Video games are a great way to have some fun or blow off a little steam when real life becomes laughable. But stock controllers and other inputs are hardly one size fits all. Even if you have no physical issues, they can be too big, too small, or just plain uncomfortable to hold.
[kefcom] wrote in to give us a heads up about a modular, adaptive system he designed for anyone who is unable to operate a PS3, PS4, or PC with a standard controller. The project was inspired by Microsoft’s adaptive XBOX controller and works pretty much the same way — broken-out buttons, joysticks, and other inputs all connect to a hub that unifies them into a controller the console or computer can communicate with.

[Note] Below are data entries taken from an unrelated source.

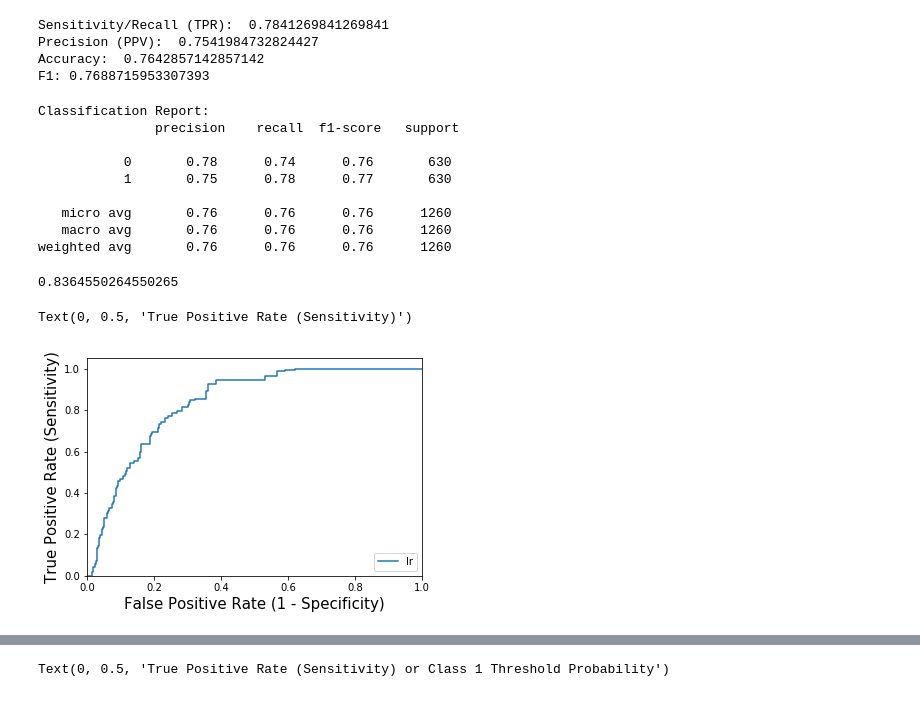
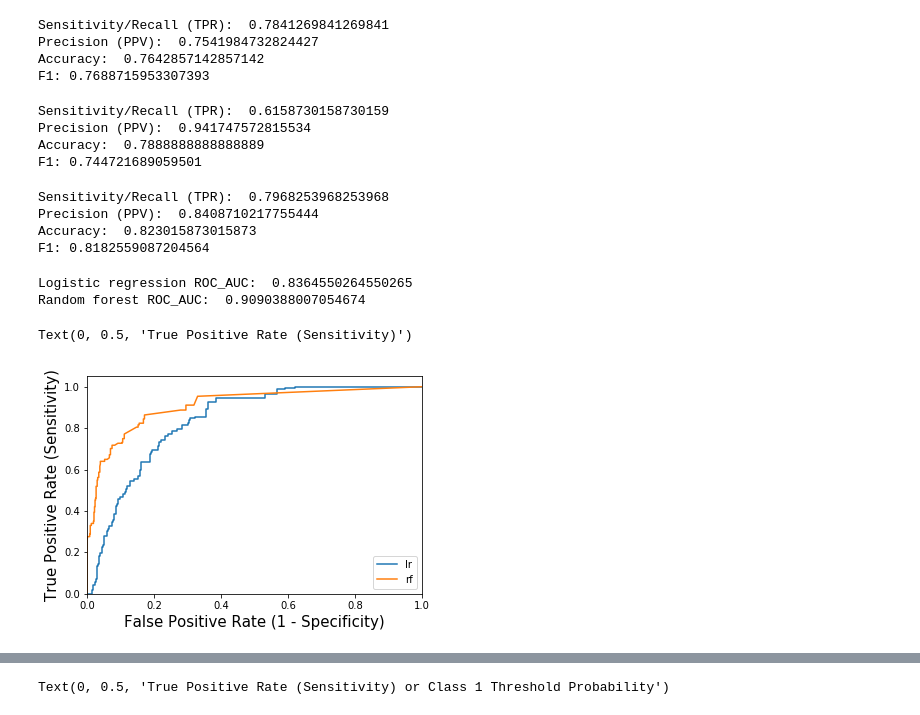
Before and after one commit to grace3999/USV_Python, a Jupyter notebook: Notebooks/3_xr_Annotations_modeling.ipynb, the cells around one changed output, grey strips where cells are left out. Cells and saved outputs as stored; diff of their text form; code cells hidden in the pictures.

```diff
--- a/Notebooks/3_xr_Annotations_modeling.ipynb
+++ b/Notebooks/3_xr_Annotations_modeling.ipynb
@@ -121,17 +123,20 @@ cv = list(group_k_fold.split(annot_features_up, annot_labels_up, groups))
 # center and scale the data
 scaler = StandardScaler()
 features_scaled = scaler.fit_transform(annot_features_up)
+# %%
+lr_cv = LogisticRegression(random_state=0)
+rf_cv = RandomForestClassifier(max_depth=10, random_state=0)
+svm_cv = svm.SVC()
 # %%
-#skf = StratifiedKFold(n_splits=3)
-#lr_cv.fit(features_scaled, annot_labels)
-#print("Test set accuracy of LR model: ",lr_cv.score(features_scaled, annot_labels))
-
-lr_cv = LogisticRegression(random_state=0)
-
-y_pred = cross_val_predict(lr_cv, features_scaled, annot_labels_up, cv=cv, method='predict')
-y_pred_prob = cross_val_predict(lr_cv, features_scaled, annot_labels_up, cv=cv, method='predict_proba')
-conf_mat = confusion_matrix(annot_labels_up, y_pred)
-conf_mat
+y_pred_lr = cross_val_predict(lr_cv, features_scaled, annot_labels_up, cv=cv, method='predict')
+y_pred_prob_lr = cross_val_predict(lr_cv, features_scaled, annot_labels_up, cv=cv, method='predict_proba')
+conf_mat_lr = confusion_matrix(annot_labels_up, y_pred_lr)
+conf_mat_lr
 # %% [output]
 array([[469, 161],
        [136, 494]], dtype=int64)
+# %%
+y_pred_rf = cross_val_predict(rf_cv, features_scaled, annot_labels_up, cv=cv, method='predict')
+y_pred_prob_rf = cross_val_predict(rf_cv, features_scaled, annot_labels_up, cv=cv, method='predict_proba')
+conf_mat_rf = confusion_matrix(annot_labels_up, y_pred_rf)
+conf_mat_rf
@@ -146,31 +162,46 @@ Sensitivity/Recall (TPR):  0.7841269841269841
 Precision (PPV):  0.7541984732824427
 Accuracy:  0.7642857142857142
 F1: 0.7688715953307393
-# %%
-print("Classification Report:\n", metrics.classification_report(annot_labels_up,y_pred))
-# %% [output]
-Classification Report:
-               precision    recall  f1-score   support
-
-           0       0.78      0.74      0.76       630
-           1       0.75      0.78      0.77       630
-
-   micro avg       0.76      0.76      0.76      1260
-   macro avg       0.76      0.76      0.76      1260
-weighted avg       0.76      0.76      0.76      1260
-# %%
-metrics.roc_auc_score(annot_labels_up, y_pred_prob[:,1])
-# %% [output]
-0.8364550264550265
+# %%
+# calculate some of these metrics using sklearn and the test set samples
+print("Sensitivity/Recall (TPR): ",metrics.recall_score(annot_labels_up,y_pred_rf))
+print("Precision (PPV): ", metrics.precision_score(annot_labels_up,y_pred_rf))
+print("Accuracy: ", metrics.accuracy_score(annot_labels_up,y_pred_rf))
+print("F1:", metrics.f1_score(annot_labels_up,y_pred_rf))
+# %% [output]
+Sensitivity/Recall (TPR):  0.6158730158730159
+Precision (PPV):  0.941747572815534
+Accuracy:  0.7888888888888889
+F1: 0.744721689059501
+# %%
+# calculate some of these metrics using sklearn and the test set samples
+print("Sensitivity/Recall (TPR): ",metrics.recall_score(annot_labels_up,y_pred_svm))
+print("Precision (PPV): ", metrics.precision_score(annot_labels_up,y_pred_svm))
+print("Accuracy: ", metrics.accuracy_score(annot_labels_up,y_pred_svm))
+print("F1:", metrics.f1_score(annot_labels_up,y_pred_svm))
+# %% [output]
+Sensitivity/Recall (TPR):  0.7968253968253968
+Precision (PPV):  0.8408710217755444
+Accuracy:  0.823015873015873
+F1: 0.8182559087204564
+# %%
+print("Logistic regression ROC_AUC: ", metrics.roc_auc_score(annot_labels_up, y_pred_prob_lr[:,1]))
+print("Random forest ROC_AUC: ", metrics.roc_auc_score(annot_labels_up, y_pred_prob_rf[:,1]))
+# %% [output]
+Logistic regression ROC_AUC:  0.8364550264550265
+Random forest ROC_AUC:  0.9090388007054674
 # %%
-fpr_lr, tpr_lr, thresholds_lr = metrics.roc_curve(annot_labels_up, y_pred_prob[:,1])
+fpr_lr, tpr_lr, thresholds_lr = metrics.roc_curve(annot_labels_up, y_pred_prob_lr[:,1])
+fpr_rf, tpr_rf, thresholds_rf = metrics.roc_curve(annot_labels_up, y_pred_prob_rf[:,1])
+#fpr_lr, tpr_lr, thresholds_lr = metrics.roc_curve(annot_labels_up, y_pred_prob[:,1])
 # plot LR model ROC curves
 plt.plot(fpr_lr, tpr_lr,label="lr")
+plt.plot(fpr_rf, tpr_rf,label="rf")
 plt.xlim([0, 1])
 plt.ylim([0, 1.05])
 plt.legend(loc="lower right")
 plt.xlabel('False Positive Rate (1 - Specificity)', fontsize = 15)
 plt.ylabel('True Positive Rate (Sensitivity)', fontsize = 15)
 # %% [output]
 Text(0, 0.5, 'True Positive Rate (Sensitivity)')
-[figure, old version]
+[figure, new version]
```
Also changed, not shown: parts of 14 cells of this notebook.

The major difference is that this project is open source and can be realized much more cheaply.
If you want to give this a try, [kefcom]’s project repo has step-by-step instructions for disassembling two types of wireless controllers and converting them into hubs for modular controls. He’s looking for help with design, documentation, and finding reliable suppliers for all the parts, so let him know if you can assist.
Some players need something more accessible than just broken-out buttons and full-size joysticks. Here’s an adaptive controller that uses ridged foam rollers to actuate buttons.